◆ Task directions ◆
Only the number is needed: count the lines below that hold the string "color".

◆ Data for this task ◆
───

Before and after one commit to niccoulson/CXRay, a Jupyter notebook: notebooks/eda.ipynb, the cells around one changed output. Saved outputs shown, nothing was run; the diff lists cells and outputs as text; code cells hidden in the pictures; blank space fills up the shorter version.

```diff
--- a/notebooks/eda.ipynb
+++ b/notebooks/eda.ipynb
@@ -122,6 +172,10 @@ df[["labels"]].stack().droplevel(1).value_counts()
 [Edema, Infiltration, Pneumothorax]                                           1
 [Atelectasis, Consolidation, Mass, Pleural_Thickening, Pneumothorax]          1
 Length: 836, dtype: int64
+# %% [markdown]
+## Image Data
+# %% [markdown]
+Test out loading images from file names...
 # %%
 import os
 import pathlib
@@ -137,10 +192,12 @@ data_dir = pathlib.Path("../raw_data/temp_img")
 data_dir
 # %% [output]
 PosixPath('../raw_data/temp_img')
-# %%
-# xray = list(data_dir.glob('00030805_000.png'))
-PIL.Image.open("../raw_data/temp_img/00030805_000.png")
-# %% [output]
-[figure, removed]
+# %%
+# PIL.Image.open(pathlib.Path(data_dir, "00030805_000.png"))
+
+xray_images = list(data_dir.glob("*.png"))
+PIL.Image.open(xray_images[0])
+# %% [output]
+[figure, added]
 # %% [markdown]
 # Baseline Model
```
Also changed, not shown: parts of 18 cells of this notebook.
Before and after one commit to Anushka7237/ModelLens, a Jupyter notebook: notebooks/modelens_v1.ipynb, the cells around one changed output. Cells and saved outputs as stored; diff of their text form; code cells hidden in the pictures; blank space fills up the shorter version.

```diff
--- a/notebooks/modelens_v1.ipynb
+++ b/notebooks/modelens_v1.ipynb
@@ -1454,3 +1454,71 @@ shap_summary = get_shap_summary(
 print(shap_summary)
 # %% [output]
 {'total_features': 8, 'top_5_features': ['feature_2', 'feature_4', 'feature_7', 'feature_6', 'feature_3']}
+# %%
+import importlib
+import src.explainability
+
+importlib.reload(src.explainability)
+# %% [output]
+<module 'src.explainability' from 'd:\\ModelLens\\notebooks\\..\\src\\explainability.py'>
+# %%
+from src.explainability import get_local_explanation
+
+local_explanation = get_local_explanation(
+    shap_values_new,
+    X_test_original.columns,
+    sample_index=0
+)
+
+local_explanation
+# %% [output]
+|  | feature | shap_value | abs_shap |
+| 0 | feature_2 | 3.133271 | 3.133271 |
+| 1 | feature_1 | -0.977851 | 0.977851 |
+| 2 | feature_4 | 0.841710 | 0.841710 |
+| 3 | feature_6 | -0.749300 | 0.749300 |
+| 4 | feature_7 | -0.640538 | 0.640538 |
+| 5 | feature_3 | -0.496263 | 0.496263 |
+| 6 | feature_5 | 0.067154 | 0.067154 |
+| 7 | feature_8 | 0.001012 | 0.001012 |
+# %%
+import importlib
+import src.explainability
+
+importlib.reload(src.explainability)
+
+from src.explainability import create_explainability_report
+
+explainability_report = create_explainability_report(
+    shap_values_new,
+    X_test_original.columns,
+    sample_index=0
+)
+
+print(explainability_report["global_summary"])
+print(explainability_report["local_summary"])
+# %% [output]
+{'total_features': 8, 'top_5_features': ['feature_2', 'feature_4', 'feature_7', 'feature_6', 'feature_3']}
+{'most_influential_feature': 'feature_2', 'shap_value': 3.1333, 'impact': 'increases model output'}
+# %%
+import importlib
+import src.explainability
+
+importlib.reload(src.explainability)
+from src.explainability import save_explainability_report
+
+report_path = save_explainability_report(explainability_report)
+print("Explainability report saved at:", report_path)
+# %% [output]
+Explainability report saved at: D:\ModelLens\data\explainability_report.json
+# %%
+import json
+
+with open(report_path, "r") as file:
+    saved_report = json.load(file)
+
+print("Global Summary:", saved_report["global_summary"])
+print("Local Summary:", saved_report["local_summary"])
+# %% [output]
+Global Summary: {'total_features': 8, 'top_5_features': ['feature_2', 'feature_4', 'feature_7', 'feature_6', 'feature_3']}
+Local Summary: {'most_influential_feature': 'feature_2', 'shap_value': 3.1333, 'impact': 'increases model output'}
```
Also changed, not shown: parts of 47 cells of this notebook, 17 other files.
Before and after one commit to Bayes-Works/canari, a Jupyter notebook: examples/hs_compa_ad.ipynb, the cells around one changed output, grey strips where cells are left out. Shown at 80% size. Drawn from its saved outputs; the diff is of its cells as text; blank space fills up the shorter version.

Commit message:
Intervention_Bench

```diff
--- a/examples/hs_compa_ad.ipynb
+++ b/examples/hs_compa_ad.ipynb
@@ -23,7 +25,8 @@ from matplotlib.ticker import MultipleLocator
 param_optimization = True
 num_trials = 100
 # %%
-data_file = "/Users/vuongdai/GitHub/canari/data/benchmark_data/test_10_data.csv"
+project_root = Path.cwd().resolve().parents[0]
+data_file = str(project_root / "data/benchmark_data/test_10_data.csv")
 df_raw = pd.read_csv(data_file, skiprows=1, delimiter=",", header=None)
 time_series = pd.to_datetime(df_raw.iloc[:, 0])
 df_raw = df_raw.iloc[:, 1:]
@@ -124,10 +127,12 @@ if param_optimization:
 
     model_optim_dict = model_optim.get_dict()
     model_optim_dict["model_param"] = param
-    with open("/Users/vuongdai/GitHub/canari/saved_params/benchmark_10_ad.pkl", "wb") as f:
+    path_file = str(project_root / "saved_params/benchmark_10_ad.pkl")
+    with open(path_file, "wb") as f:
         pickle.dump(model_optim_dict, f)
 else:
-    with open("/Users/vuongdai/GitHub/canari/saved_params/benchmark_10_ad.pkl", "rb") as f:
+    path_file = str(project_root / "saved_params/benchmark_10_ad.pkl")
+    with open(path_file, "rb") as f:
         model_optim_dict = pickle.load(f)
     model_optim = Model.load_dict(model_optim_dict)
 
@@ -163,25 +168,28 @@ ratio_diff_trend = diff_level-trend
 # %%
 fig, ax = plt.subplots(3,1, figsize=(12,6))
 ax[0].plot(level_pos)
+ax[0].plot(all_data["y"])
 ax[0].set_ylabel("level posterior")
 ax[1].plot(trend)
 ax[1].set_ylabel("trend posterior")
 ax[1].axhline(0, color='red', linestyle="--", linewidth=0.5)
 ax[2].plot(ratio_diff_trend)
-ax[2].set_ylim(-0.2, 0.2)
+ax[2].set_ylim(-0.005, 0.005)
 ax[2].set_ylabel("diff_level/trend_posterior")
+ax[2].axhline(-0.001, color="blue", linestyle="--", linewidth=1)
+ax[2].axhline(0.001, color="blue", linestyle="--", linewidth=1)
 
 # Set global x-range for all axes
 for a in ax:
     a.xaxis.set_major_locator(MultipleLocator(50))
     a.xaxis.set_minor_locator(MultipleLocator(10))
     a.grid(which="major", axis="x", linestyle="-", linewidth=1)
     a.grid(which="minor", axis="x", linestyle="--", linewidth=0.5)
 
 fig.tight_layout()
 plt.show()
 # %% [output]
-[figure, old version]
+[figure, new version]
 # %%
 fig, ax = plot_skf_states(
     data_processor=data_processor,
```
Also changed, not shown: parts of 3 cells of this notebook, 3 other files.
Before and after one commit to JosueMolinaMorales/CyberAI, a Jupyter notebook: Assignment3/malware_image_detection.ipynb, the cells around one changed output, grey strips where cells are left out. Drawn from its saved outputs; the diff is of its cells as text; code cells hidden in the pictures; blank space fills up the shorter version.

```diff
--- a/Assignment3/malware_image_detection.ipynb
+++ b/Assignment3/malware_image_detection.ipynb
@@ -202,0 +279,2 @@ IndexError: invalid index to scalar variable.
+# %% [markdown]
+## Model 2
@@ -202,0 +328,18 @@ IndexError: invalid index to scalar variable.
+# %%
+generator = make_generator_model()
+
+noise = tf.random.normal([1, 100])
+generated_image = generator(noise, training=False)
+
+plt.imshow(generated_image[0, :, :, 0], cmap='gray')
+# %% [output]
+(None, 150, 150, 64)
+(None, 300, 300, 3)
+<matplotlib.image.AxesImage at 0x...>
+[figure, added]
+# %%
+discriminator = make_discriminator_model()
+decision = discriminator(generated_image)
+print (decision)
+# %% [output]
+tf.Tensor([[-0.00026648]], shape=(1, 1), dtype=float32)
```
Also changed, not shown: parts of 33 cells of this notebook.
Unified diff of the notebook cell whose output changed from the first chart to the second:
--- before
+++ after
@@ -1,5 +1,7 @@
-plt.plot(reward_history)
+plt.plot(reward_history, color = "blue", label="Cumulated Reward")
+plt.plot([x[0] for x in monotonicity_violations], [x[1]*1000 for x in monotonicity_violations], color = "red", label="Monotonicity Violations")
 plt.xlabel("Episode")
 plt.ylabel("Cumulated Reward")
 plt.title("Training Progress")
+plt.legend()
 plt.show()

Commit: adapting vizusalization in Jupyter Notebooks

───

◆ Written answer ◆
5